Determining whether heritage tourism is a fit for your community and
if you have the assets and capacities to make it work is the foundation
necessary for tourism as an economic strategy.
Connie Mefford, University of Missouri



Assessing Your Community, County, or Region’s Potential for Economic Development

Assessing your community is the first step in initiating your efforts. The first step in implementing heritage tourism is to define your area.  Do you want to develop heritage tourism in your community/city or town, in a larger geographic area or an entire region? These are all defined by you and your situation. When making this decision, you need to keep in mind the number and quality of attractions and services that are available or that you can plan to create.  Visitors are more likely to stay in an area longer and spend more money when they have multiple things to do and enjoy.
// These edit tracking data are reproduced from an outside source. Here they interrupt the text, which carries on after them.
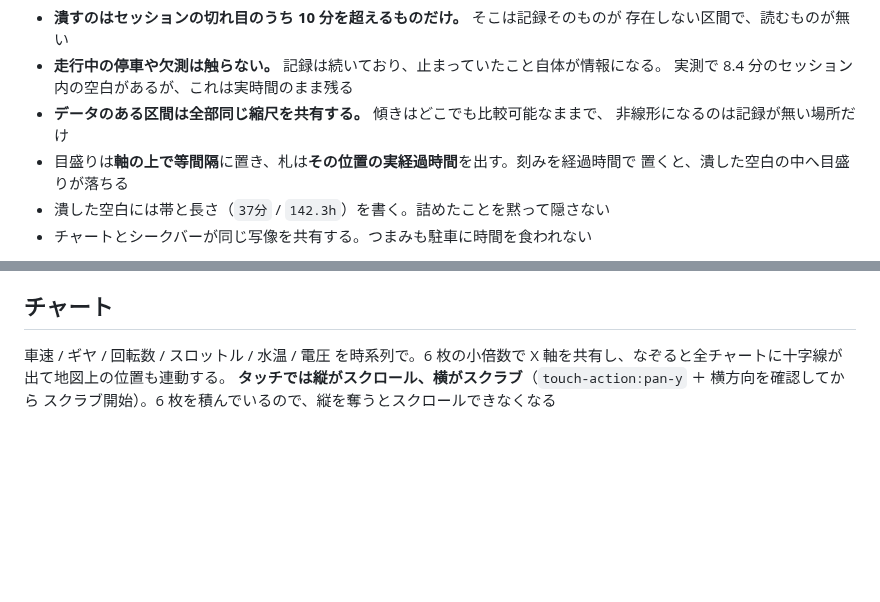
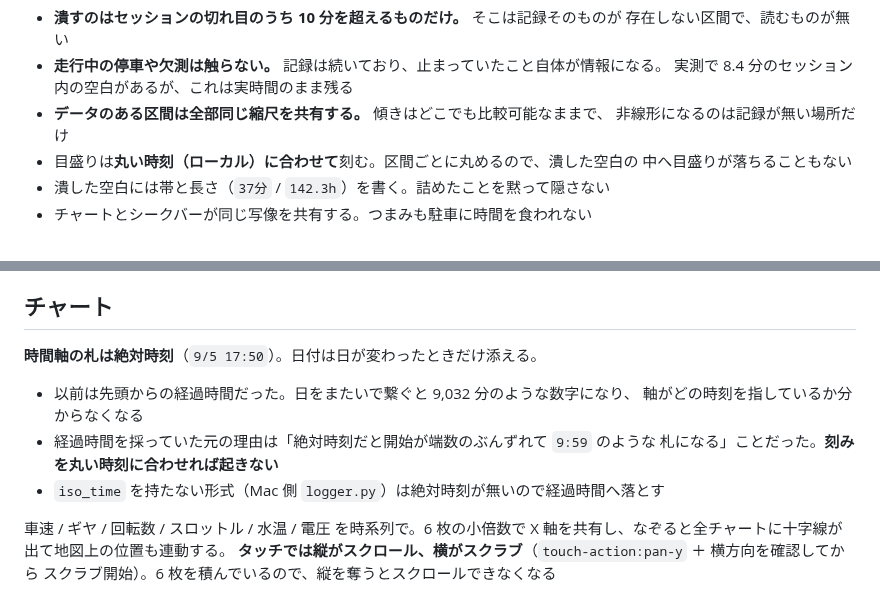
Before and after one commit to k4n4ch/mc52obd, a Markdown page: docs/viewer.md, 2 parts joined by grey strips. Rendered like a GitHub page; blank space fills up the shorter version.

Commit message:
時間軸の変更を viewer.md へ反映する
直前のコミット 3eb68ba は、文書を書き換えるスクリプトが 2 つ目の置換で
失敗したため、実際には map.html の版だけが上がっていた。メッセージが述べて
いた文書の変更が入っていなかったので、ここで当てる。

Co-Authored-By: Claude Opus 5 <noreply@anthropic.com>

```diff
--- a/docs/viewer.md
+++ b/docs/viewer.md
@@ -96,8 +96,8 @@ REC で書き出した CSV を読み込み、経路と時系列を見返す単
   実測で 8.4 分のセッション内の空白があるが、これは実時間のまま残る
 - **データのある区間は全部同じ縮尺を共有する。** 傾きはどこでも比較可能なままで、
   非線形になるのは記録が無い場所だけ
-- 目盛りは**軸の上で等間隔**に置き、札は**その位置の実経過時間**を出す。刻みを経過時間で
-  置くと、潰した空白の中へ目盛りが落ちる
+- 目盛りは**丸い時刻（ローカル）に合わせて**刻む。区間ごとに丸めるので、潰した空白の
+  中へ目盛りが落ちることもない
 - 潰した空白には帯と長さ（`37分` / `142.3h`）を書く。詰めたことを黙って隠さない
 - チャートとシークバーが同じ写像を共有する。つまみも駐車に時間を食われない
 
@@ -193,6 +193,14 @@ REC で書き出した CSV を読み込み、経路と時系列を見返す単
 
 ## チャート
 
+**時間軸の札は絶対時刻**（`9/5 17:50`）。日付は日が変わったときだけ添える。
+
+- 以前は先頭からの経過時間だった。日をまたいで繋ぐと 9,032 分のような数字になり、
+  軸がどの時刻を指しているか分からなくなる
+- 経過時間を採っていた元の理由は「絶対時刻だと開始が端数のぶんずれて `9:59` のような
+  札になる」ことだった。**刻みを丸い時刻に合わせれば起きない**
+- `iso_time` を持たない形式（Mac 側 `logger.py`）は絶対時刻が無いので経過時間へ落とす
+
 車速 / ギヤ / 回転数 / スロットル / 水温 / 電圧 を時系列で。6 枚の小倍数で
 X 軸を共有し、なぞると全チャートに十字線が出て地図上の位置も連動する。
 **タッチでは縦がスクロール、横がスクラブ**（`touch-action:pan-y` ＋ 横方向を確認してから
```
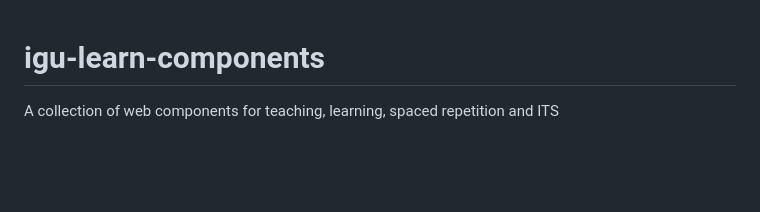
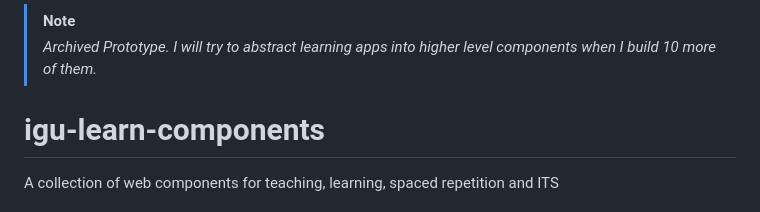
Before and after one commit to koljapluemer/igu-learn-components, a Markdown page: README.md, the part around the change. GitHub-like rendering; blank space fills up the shorter version.

```diff
--- a/README.md
+++ b/README.md
@@ -1,3 +1,6 @@
+> [!NOTE]
+> *Archived Prototype. I will try to abstract learning apps into higher level components when I build 10 more of them.*
+
 # igu-learn-components
 
 A collection of web components for teaching, learning, spaced repetition and ITS
```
They are also more likely to return to the area when events are going on throughout the year. Therefore, a careful review of your target area should be your first priority.
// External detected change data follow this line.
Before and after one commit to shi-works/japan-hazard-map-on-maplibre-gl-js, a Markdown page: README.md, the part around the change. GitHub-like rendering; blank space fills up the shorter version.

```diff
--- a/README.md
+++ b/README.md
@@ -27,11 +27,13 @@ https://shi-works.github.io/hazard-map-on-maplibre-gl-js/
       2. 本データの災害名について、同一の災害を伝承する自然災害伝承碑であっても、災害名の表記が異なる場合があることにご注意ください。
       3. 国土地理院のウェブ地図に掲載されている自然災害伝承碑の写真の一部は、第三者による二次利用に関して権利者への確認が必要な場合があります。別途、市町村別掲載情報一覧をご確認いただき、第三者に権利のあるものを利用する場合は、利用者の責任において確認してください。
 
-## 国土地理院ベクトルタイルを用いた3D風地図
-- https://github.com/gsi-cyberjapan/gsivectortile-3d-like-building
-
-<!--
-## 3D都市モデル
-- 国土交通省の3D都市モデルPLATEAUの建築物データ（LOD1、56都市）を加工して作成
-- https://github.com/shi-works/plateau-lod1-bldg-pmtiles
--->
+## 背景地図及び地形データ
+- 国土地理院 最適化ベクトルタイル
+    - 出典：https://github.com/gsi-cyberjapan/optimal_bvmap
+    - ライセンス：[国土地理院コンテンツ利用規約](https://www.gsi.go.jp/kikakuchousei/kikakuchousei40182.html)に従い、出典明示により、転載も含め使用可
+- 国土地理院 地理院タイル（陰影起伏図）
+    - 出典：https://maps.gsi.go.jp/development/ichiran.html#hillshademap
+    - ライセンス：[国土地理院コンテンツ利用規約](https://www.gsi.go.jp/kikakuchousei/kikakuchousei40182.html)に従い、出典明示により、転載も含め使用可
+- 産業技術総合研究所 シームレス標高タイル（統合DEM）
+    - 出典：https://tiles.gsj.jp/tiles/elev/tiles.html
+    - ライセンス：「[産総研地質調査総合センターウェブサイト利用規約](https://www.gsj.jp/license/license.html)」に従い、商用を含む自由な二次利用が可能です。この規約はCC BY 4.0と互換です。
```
Your second step is to determine whether heritage tourism is a good fit for your area both economically, organizationally and publicly. Heritage Tourism requires that an area have marketable attractions and businesses that provide all the services that a visitor will need when staying there. Do you have adequate hotels, restaurants, car repair/gas stations, public restrooms, visitor or welcome centers, etc. to make their stay amenable. The community, county or region will also need to determine whether they have adequate infrastructure--good roads, proper signage and traffic controls--to move the visitor easily from one attraction to the next. Another area to consider is the employment base in your defined area and its potential to provide enough seasonal or year round employees for the tourist industry. Volunteerism can also play an important role in heritage tourism, so assessing the area’s potential for available volunteers is another factor to consider.


      Image of  Imagination and Junteenth Celebration at the African-American Museum of Iowa  Image of Cedar Rapids  Image of Scenic stream

 Imagination and Junteenth Celebration at the African-American Museum of Iowa, Cedar Rapids. Scenic stream.

Once you have considered these factors, the next step is to determine whether heritage tourism is a sound economic strategy for your area. Keep in mind that every location is unique and the manner in which this assessment is conducted will need to fit your community.  If you have funding, you might hire a consultant, organization and/or agency that provides this service. Another approach would be to form a committee. The makeup of this committee is crucial. Consider including:  community leaders, elected officials, owners of lodging and attractions, and others with sites and interest in promoting tourism. The committee should be broad-based and include citizens directly involved in the tourism industry as well as others. Should you decide to form a committee the National Trust for Historic Preservation suggests the following goals for your assessment:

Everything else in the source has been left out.